In an almost mirror image of Demerara Bank, the Board of Citizens is headed by Mr. Clifford Reis CCH and includes Mr. Azam A.Khan, Mr.Richard Fields S.C. and Mr. Joseph Vieira A.A. of the Banks DIH Board.

Citizens Bank had an excellent year, with deposits growing by some 20% and loans and advances 16%. It was by far their best year ever, with after tax profit amounting to G$111.1Mn, representing a 37.6% increase on an annualised basis over the previous period( nine months).

Despite the significant increase in after tax profits dividend payments amounted to G$29.7Mn, which is less on an annualised basis over theperiod and represents 31.5% of the distributable profits for the year. Like Demerara Bank, Citizens is also a private company, hence the market value of the shares cannot be determined and it is therefore not possible to evaluate the real returns to shareholders.

Interest income for the year was $784.4Mn representing an annualised increase of 18.3% over the comparative period. Interest income on average loans and advances was 16.7% (2000 -16.3%) while income from investments averaged 12.9% compared with the annualised previous year of 13.9%. Interest expenses amounted to $420Mn or 7.0% of average total deposits. These figures indicate that in the context of the falling rate of inflation, the real cost to borrowers is actually increasing, a matter which has serious implications for their capacity to service their debts.

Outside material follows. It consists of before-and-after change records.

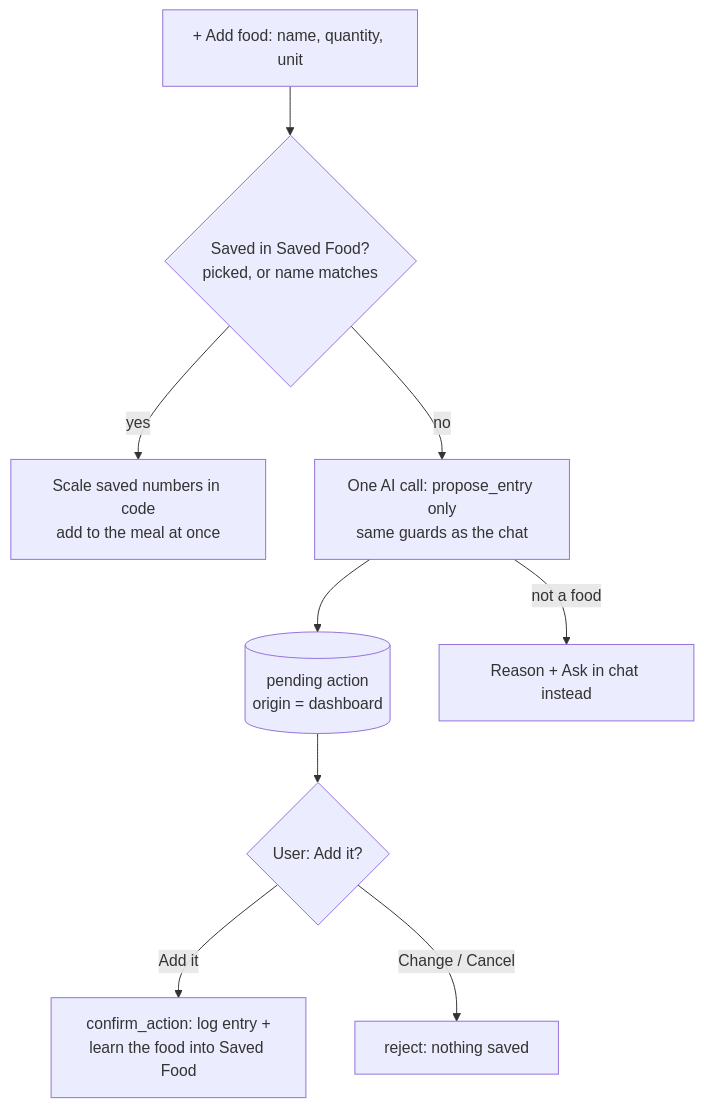
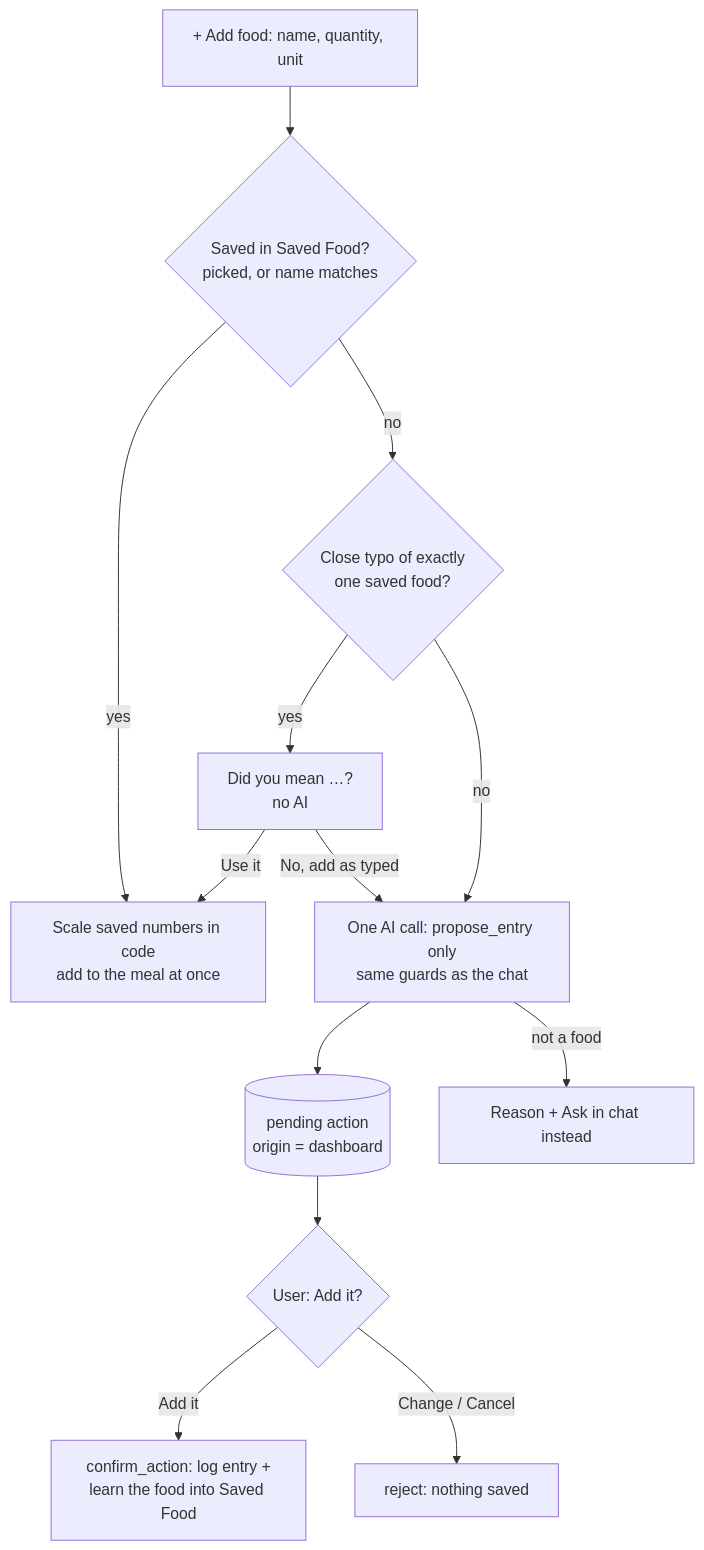
The eighth of 9 diagrams in docs/hld.md (NeoAnushka21/tracker_poc), drawn with Mermaid before and after one commit. The commit also changed other lines of this file and 11 other files, not shown here.

First line of the commit message:
Typo-tolerant food names and meal words, handled in plain Python

````diff
--- a/docs/hld.md
+++ b/docs/hld.md
@@ -182,11 +182,15 @@
 ```mermaid
 flowchart TD
     A[+ Add food: name, quantity, unit] --> M{Saved in Saved Food?<br/>picked, or name matches}
     M -->|yes| S[Scale saved numbers in code<br/>add to the meal at once]
-    M -->|no| L[One AI call: propose_entry only<br/>same guards as the chat]
+    M -->|no| T{Close typo of exactly<br/>one saved food?}
+    T -->|yes| D[Did you mean …?<br/>no AI]
+    D -->|Use it| S
+    D -->|No, add as typed| L
+    T -->|no| L[One AI call: propose_entry only<br/>same guards as the chat]
     L --> P[(pending action<br/>origin = dashboard)]
     P --> C{User: Add it?}
     C -->|Add it| W[confirm_action: log entry +<br/>learn the food into Saved Food]
     C -->|Change / Cancel| R[reject: nothing saved]
     L -->|not a food| Q[Reason + Ask in chat instead]
 ```
````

Non-accrual loans represent a mere 7.7% of loans and advances, the lowest among the principal banks in Guyana. As noted above, the % is 31% for Demerara Bank, 39% for GBTI and 23% for NBIC. Loan loss provision relative to the total portfolio is also the lowest in the industry at 3.4% compared with NBIC 5.2% and GBTI of 12%. Clearly Citizens Bank's loan portfolio appears unaffected by the prevailing economic condition which is indeed surprising and which has drawn comments from industry sources.

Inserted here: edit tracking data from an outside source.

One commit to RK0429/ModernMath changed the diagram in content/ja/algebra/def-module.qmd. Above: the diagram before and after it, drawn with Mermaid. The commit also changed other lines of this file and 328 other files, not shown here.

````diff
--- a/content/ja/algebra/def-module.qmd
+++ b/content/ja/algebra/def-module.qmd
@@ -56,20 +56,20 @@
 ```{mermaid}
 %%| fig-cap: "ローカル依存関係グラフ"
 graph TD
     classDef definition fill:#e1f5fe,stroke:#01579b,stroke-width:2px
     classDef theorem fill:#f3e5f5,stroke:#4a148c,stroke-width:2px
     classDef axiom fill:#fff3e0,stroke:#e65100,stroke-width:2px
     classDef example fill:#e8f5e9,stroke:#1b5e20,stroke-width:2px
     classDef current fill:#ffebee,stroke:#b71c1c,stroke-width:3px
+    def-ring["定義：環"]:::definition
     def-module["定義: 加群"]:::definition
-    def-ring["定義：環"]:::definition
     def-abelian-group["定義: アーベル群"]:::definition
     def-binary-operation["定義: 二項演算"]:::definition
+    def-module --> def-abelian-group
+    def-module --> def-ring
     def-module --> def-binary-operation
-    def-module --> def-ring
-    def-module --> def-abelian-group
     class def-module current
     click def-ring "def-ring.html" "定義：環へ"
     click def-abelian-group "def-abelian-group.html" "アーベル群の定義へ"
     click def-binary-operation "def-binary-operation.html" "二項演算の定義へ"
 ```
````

Citizens Bank has always invested heavily in Jamaica, where inflation and interest rates are still high by Caribbean standards and but which also carry some exchange risk for the Bank and foreign exchange implications for the country. Such investments also offer attractive tax prospects and help to explain why the Bank had such a significant tax credit in its accounts.

Citizens too appears very liquid with G$1.5Bn in cash resources and close to G$2Bn in investments of which approximately 45% matures within one year. The loans to deposit ratio was 55.5%, which is similar to NBIC, slightly higher than GBTI 51%, but considerably less than Demerara Bank.

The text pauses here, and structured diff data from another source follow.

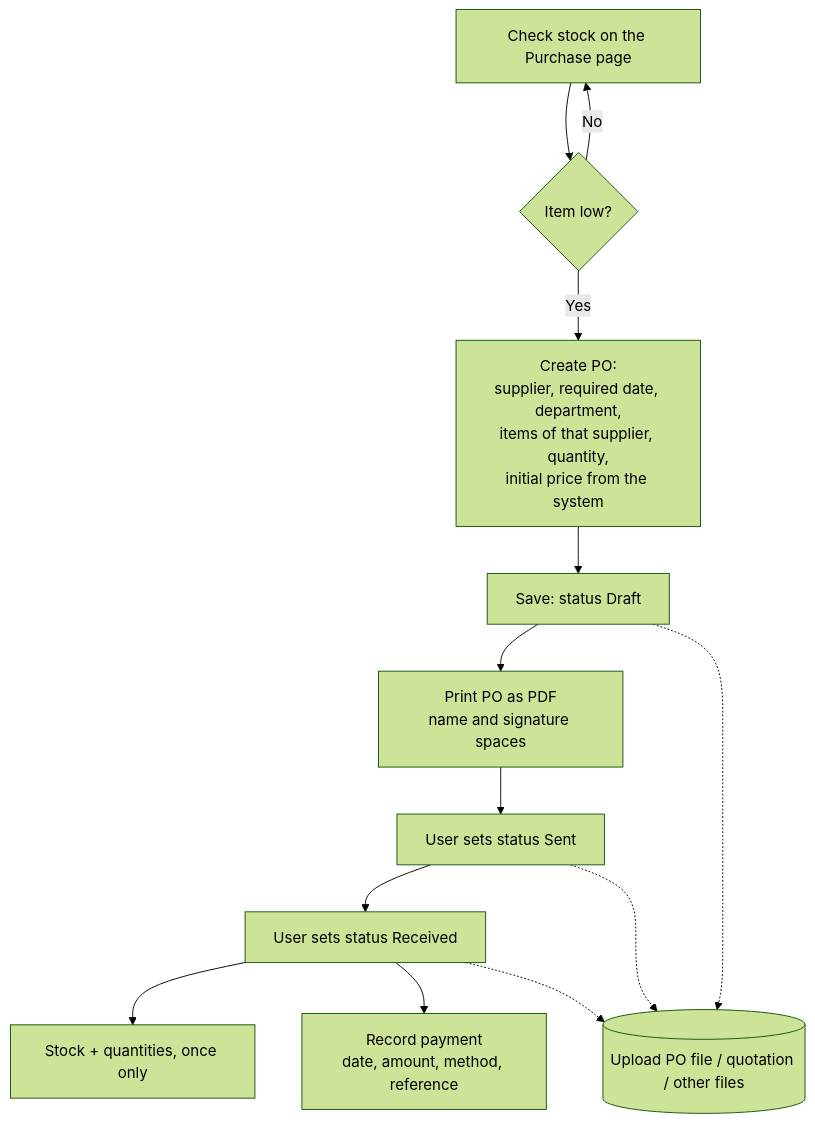
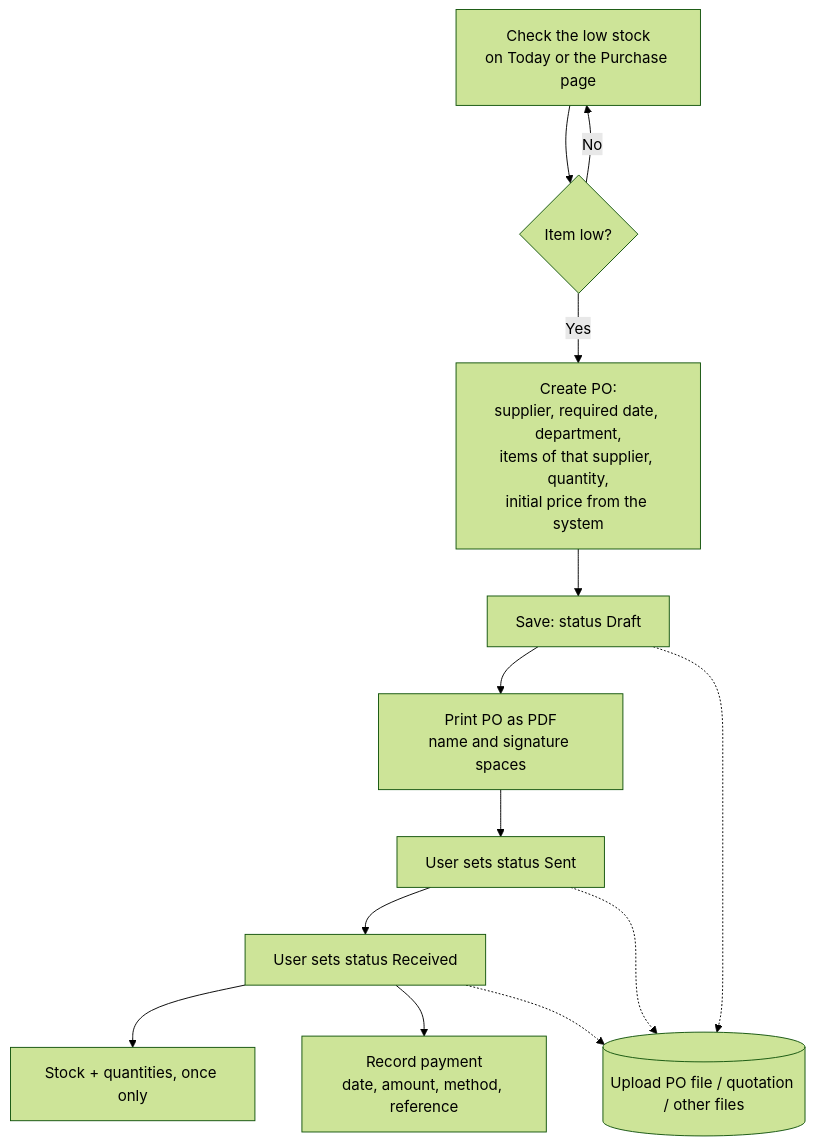
Before and after one commit to Detmon0410/Base_Sample_ERP: the second of 9 diagrams in ProjectdocInfo/Flow Chart.md, drawn with Mermaid (forest theme). The commit also changed 11 other files, not shown here.

Commit message:
Docs: the diagrams, the API notes and the README follow the one-page Sales and Accounting, and Today

````diff
--- a/ProjectdocInfo/Flow Chart.md
+++ b/ProjectdocInfo/Flow Chart.md
@@ -28,15 +28,15 @@
 ```mermaid
 flowchart TD
-    S1[Check stock on the Purchase page] --> S2{Item low?}
+    S1[Check the low stock<br/>on Today or the Purchase page] --> S2{Item low?}
     S2 -- No --> S1
     S2 -- Yes --> S3[Create PO:<br/>supplier, required date, department,<br/>items of that supplier, quantity,<br/>initial price from the system]
     S3 --> S4[Save: status Draft]
     S4 --> S5[Print PO as PDF<br/>name and signature spaces]
     S5 --> S6[User sets status Sent]
     S6 --> S7[User sets status Received]
     S7 --> S8[Stock + quantities, once only]
     S7 --> S9[Record payment<br/>date, amount, method, reference]
     S4 -.-> S10[(Upload PO file / quotation / other files)]
     S6 -.-> S10
     S7 -.-> S10
 ```
````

This Bank's Annual Report has a very comprehensive note on related parties as well as risk management policies, but like Demerara Bank it can certainly be clearer in its policy on provisioning.


It appears that the Central Bank places considerable reliance on the financial institutions and their auditors in respect of compliance with the general body of laws and accounting policies, practices and disclosure. The inconsistency of reporting, which can stem from an innocent misunderstanding, is not good for the accounting profession or the banking sector as comparisons are rendered meaningless. Bank regulators have an obligation to be robust in their supervisory functions particularly in the absence of deposit insurance. Enron will have taught us that the accounting profession is far from what its practitioners and their clients would like the public to believe.

The Bank of Guyana must be aware that the accounting profession in Guyana is extremely weak and the BoG must question the extent to which the profession can be relied on to ensure compliance by financial institutions with the law. Its inspectors need to ensure that the standards are uniformly applied and that anomalies are properly investigated. They need to monitor the policies and procedures applied by licensed financial institutions and to pay careful attention to some clearly misleading publications by some financial institutions which appear in the press from time to time.